Top of Records supplied
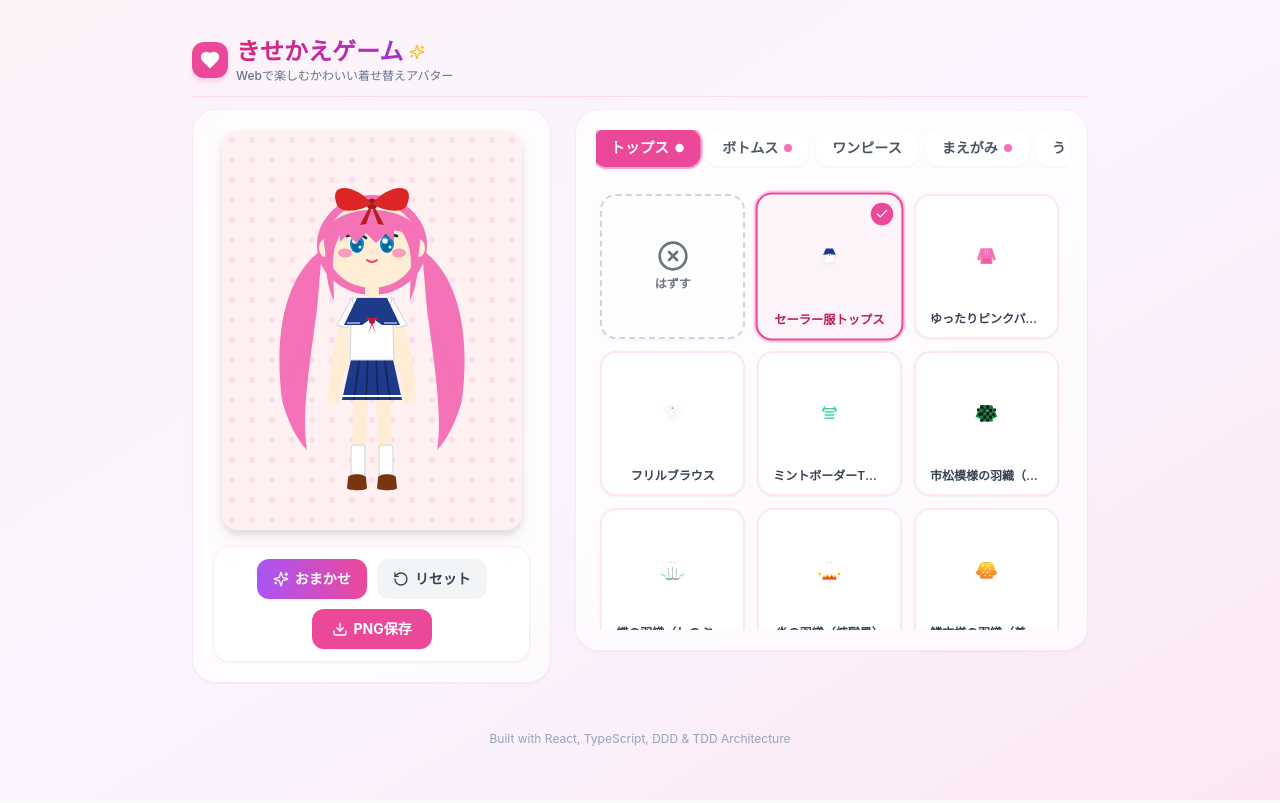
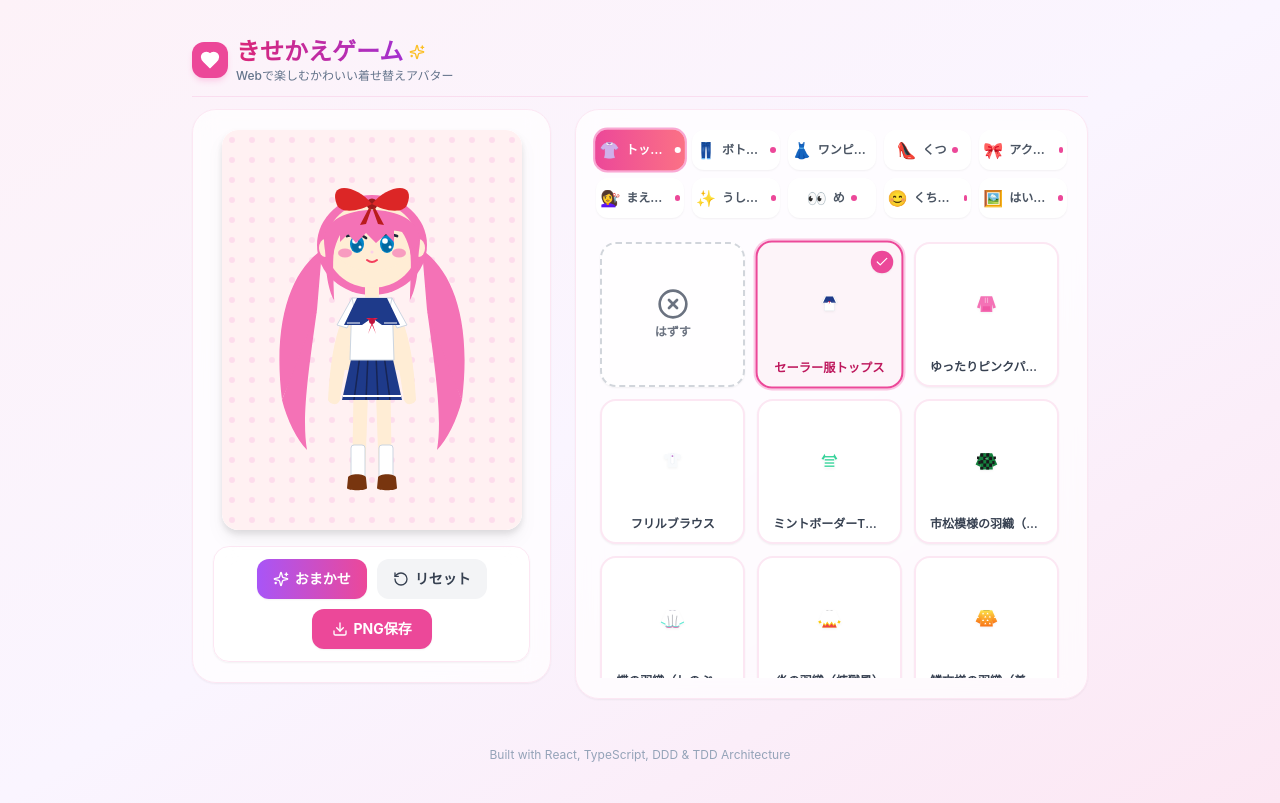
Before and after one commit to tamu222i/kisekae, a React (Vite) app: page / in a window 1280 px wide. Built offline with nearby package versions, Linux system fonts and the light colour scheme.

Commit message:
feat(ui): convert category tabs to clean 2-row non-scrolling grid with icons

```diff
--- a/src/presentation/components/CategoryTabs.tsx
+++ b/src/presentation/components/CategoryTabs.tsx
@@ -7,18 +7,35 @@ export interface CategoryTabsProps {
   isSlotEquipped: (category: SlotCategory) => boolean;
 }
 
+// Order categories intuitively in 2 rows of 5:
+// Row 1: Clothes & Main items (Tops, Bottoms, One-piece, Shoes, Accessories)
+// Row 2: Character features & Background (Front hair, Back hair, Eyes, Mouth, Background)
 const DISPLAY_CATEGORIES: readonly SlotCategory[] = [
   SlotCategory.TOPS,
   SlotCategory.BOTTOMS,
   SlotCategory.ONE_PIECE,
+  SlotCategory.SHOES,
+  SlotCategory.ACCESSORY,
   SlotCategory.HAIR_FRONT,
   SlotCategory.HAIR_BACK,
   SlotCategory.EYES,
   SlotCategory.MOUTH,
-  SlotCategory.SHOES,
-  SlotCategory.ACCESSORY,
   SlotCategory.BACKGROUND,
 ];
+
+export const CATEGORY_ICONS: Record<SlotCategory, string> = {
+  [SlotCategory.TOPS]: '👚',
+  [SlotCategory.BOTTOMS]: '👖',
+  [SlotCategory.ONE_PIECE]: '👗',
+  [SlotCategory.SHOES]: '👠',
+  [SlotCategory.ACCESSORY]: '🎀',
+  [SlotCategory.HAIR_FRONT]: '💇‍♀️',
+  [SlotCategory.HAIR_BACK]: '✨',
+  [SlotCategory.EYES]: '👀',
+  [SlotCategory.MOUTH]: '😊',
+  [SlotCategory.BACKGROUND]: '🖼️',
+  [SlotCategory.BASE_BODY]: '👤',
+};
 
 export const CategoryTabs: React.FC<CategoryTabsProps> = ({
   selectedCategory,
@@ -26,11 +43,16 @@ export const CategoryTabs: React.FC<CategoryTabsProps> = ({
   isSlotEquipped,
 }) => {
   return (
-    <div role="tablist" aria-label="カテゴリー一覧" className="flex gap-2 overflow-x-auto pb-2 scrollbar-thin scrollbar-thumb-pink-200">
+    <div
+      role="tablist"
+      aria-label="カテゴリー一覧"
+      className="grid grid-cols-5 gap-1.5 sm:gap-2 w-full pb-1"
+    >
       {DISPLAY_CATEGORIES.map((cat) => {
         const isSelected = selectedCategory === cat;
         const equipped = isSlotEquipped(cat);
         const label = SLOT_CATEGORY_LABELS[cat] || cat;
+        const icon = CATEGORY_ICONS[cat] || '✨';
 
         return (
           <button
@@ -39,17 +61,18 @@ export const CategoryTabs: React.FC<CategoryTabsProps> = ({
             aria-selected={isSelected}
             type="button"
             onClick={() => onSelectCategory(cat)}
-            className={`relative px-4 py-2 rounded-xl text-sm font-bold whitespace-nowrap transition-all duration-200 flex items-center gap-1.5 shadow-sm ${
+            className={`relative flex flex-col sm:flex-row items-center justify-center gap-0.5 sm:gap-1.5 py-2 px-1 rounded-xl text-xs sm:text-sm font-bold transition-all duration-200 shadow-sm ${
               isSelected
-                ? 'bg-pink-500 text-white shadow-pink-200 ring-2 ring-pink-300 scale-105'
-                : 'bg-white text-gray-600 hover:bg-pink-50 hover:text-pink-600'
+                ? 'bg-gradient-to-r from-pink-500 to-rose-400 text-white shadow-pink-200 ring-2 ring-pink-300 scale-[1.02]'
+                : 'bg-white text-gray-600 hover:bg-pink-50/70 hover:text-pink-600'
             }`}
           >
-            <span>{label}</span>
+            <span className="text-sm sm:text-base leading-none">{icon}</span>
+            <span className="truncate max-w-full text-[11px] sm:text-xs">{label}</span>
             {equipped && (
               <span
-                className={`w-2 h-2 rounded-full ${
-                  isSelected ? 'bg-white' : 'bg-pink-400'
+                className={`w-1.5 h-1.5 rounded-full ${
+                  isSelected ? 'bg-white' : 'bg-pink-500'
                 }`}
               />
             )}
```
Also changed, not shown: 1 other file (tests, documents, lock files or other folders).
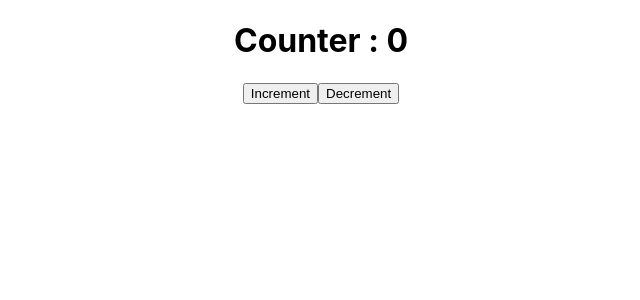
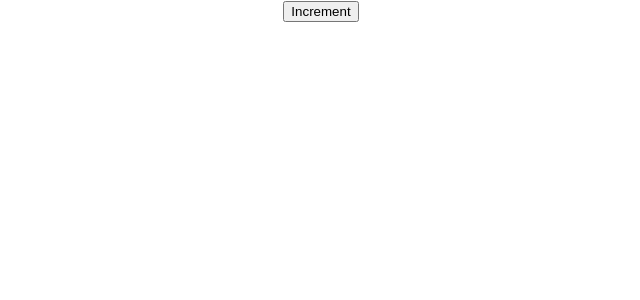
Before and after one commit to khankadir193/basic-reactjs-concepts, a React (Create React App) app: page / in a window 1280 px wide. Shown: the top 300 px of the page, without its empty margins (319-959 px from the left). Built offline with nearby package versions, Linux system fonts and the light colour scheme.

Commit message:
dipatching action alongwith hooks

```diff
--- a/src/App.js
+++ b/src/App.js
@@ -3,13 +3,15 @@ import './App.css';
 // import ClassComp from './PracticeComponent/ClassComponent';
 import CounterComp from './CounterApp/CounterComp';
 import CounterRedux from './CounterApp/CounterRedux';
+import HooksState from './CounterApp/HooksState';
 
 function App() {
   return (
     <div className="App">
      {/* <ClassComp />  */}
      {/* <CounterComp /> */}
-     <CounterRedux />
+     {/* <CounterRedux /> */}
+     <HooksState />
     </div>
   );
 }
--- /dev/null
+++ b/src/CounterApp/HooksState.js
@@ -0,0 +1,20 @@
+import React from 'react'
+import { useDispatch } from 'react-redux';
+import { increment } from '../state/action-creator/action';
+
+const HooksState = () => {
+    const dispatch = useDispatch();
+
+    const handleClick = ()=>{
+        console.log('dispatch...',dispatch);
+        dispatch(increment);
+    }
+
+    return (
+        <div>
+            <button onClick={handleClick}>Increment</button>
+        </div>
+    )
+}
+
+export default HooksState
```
Bottom of Records supplied
▶ **Task description**: Pictures included in the data should be dropped; everything else must be repeated exactly.

▶ **Task output**:
Before and after one commit to tamu222i/kisekae, a React (Vite) app: page / in a window 1280 px wide. Built offline with nearby package versions, Linux system fonts and the light colour scheme.

Commit message:
feat(ui): convert category tabs to clean 2-row non-scrolling grid with icons

```diff
--- a/src/presentation/components/CategoryTabs.tsx
+++ b/src/presentation/components/CategoryTabs.tsx
@@ -7,18 +7,35 @@ export interface CategoryTabsProps {
   isSlotEquipped: (category: SlotCategory) => boolean;
 }
 
+// Order categories intuitively in 2 rows of 5:
+// Row 1: Clothes & Main items (Tops, Bottoms, One-piece, Shoes, Accessories)
+// Row 2: Character features & Background (Front hair, Back hair, Eyes, Mouth, Background)
 const DISPLAY_CATEGORIES: readonly SlotCategory[] = [
   SlotCategory.TOPS,
   SlotCategory.BOTTOMS,
   SlotCategory.ONE_PIECE,
+  SlotCategory.SHOES,
+  SlotCategory.ACCESSORY,
   SlotCategory.HAIR_FRONT,
   SlotCategory.HAIR_BACK,
   SlotCategory.EYES,
   SlotCategory.MOUTH,
-  SlotCategory.SHOES,
-  SlotCategory.ACCESSORY,
   SlotCategory.BACKGROUND,
 ];
+
+export const CATEGORY_ICONS: Record<SlotCategory, string> = {
+  [SlotCategory.TOPS]: '👚',
+  [SlotCategory.BOTTOMS]: '👖',
+  [SlotCategory.ONE_PIECE]: '👗',
+  [SlotCategory.SHOES]: '👠',
+  [SlotCategory.ACCESSORY]: '🎀',
+  [SlotCategory.HAIR_FRONT]: '💇‍♀️',
+  [SlotCategory.HAIR_BACK]: '✨',
+  [SlotCategory.EYES]: '👀',
+  [SlotCategory.MOUTH]: '😊',
+  [SlotCategory.BACKGROUND]: '🖼️',
+  [SlotCategory.BASE_BODY]: '👤',
+};
 
 export const CategoryTabs: React.FC<CategoryTabsProps> = ({
   selectedCategory,
@@ -26,11 +43,16 @@ export const CategoryTabs: React.FC<CategoryTabsProps> = ({
   isSlotEquipped,
 }) => {
   return (
-    <div role="tablist" aria-label="カテゴリー一覧" className="flex gap-2 overflow-x-auto pb-2 scrollbar-thin scrollbar-thumb-pink-200">
+    <div
+      role="tablist"
+      aria-label="カテゴリー一覧"
+      className="grid grid-cols-5 gap-1.5 sm:gap-2 w-full pb-1"
+    >
       {DISPLAY_CATEGORIES.map((cat) => {
         const isSelected = selectedCategory === cat;
         const equipped = isSlotEquipped(cat);
         const label = SLOT_CATEGORY_LABELS[cat] || cat;
+        const icon = CATEGORY_ICONS[cat] || '✨';
 
         return (
           <button
@@ -39,17 +61,18 @@ export const CategoryTabs: React.FC<CategoryTabsProps> = ({
             aria-selected={isSelected}
             type="button"
             onClick={() => onSelectCategory(cat)}
-            className={`relative px-4 py-2 rounded-xl text-sm font-bold whitespace-nowrap transition-all duration-200 flex items-center gap-1.5 shadow-sm ${
+            className={`relative flex flex-col sm:flex-row items-center justify-center gap-0.5 sm:gap-1.5 py-2 px-1 rounded-xl text-xs sm:text-sm font-bold transition-all duration-200 shadow-sm ${
               isSelected
-                ? 'bg-pink-500 text-white shadow-pink-200 ring-2 ring-pink-300 scale-105'
-                : 'bg-white text-gray-600 hover:bg-pink-50 hover:text-pink-600'
+                ? 'bg-gradient-to-r from-pink-500 to-rose-400 text-white shadow-pink-200 ring-2 ring-pink-300 scale-[1.02]'
+                : 'bg-white text-gray-600 hover:bg-pink-50/70 hover:text-pink-600'
             }`}
           >
-            <span>{label}</span>
+            <span className="text-sm sm:text-base leading-none">{icon}</span>
+            <span className="truncate max-w-full text-[11px] sm:text-xs">{label}</span>
             {equipped && (
               <span
-                className={`w-2 h-2 rounded-full ${
-                  isSelected ? 'bg-white' : 'bg-pink-400'
+                className={`w-1.5 h-1.5 rounded-full ${
+                  isSelected ? 'bg-white' : 'bg-pink-500'
                 }`}
               />
             )}
```
Also changed, not shown: 1 other file (tests, documents, lock files or other folders).
Before and after one commit to khankadir193/basic-reactjs-concepts, a React (Create React App) app: page / in a window 1280 px wide. Shown: the top 300 px of the page, without its empty margins (319-959 px from the left). Built offline with nearby package versions, Linux system fonts and the light colour scheme.

Commit message:
dipatching action alongwith hooks

```diff
--- a/src/App.js
+++ b/src/App.js
@@ -3,13 +3,15 @@ import './App.css';
 // import ClassComp from './PracticeComponent/ClassComponent';
 import CounterComp from './CounterApp/CounterComp';
 import CounterRedux from './CounterApp/CounterRedux';
+import HooksState from './CounterApp/HooksState';
 
 function App() {
   return (
     <div className="App">
      {/* <ClassComp />  */}
      {/* <CounterComp /> */}
-     <CounterRedux />
+     {/* <CounterRedux /> */}
+     <HooksState />
     </div>
   );
 }
--- /dev/null
+++ b/src/CounterApp/HooksState.js
@@ -0,0 +1,20 @@
+import React from 'react'
+import { useDispatch } from 'react-redux';
+import { increment } from '../state/action-creator/action';
+
+const HooksState = () => {
+    const dispatch = useDispatch();
+
+    const handleClick = ()=>{
+        console.log('dispatch...',dispatch);
+        dispatch(increment);
+    }
+
+    return (
+        <div>
+            <button onClick={handleClick}>Increment</button>
+        </div>
+    )
+}
+
+export default HooksState
```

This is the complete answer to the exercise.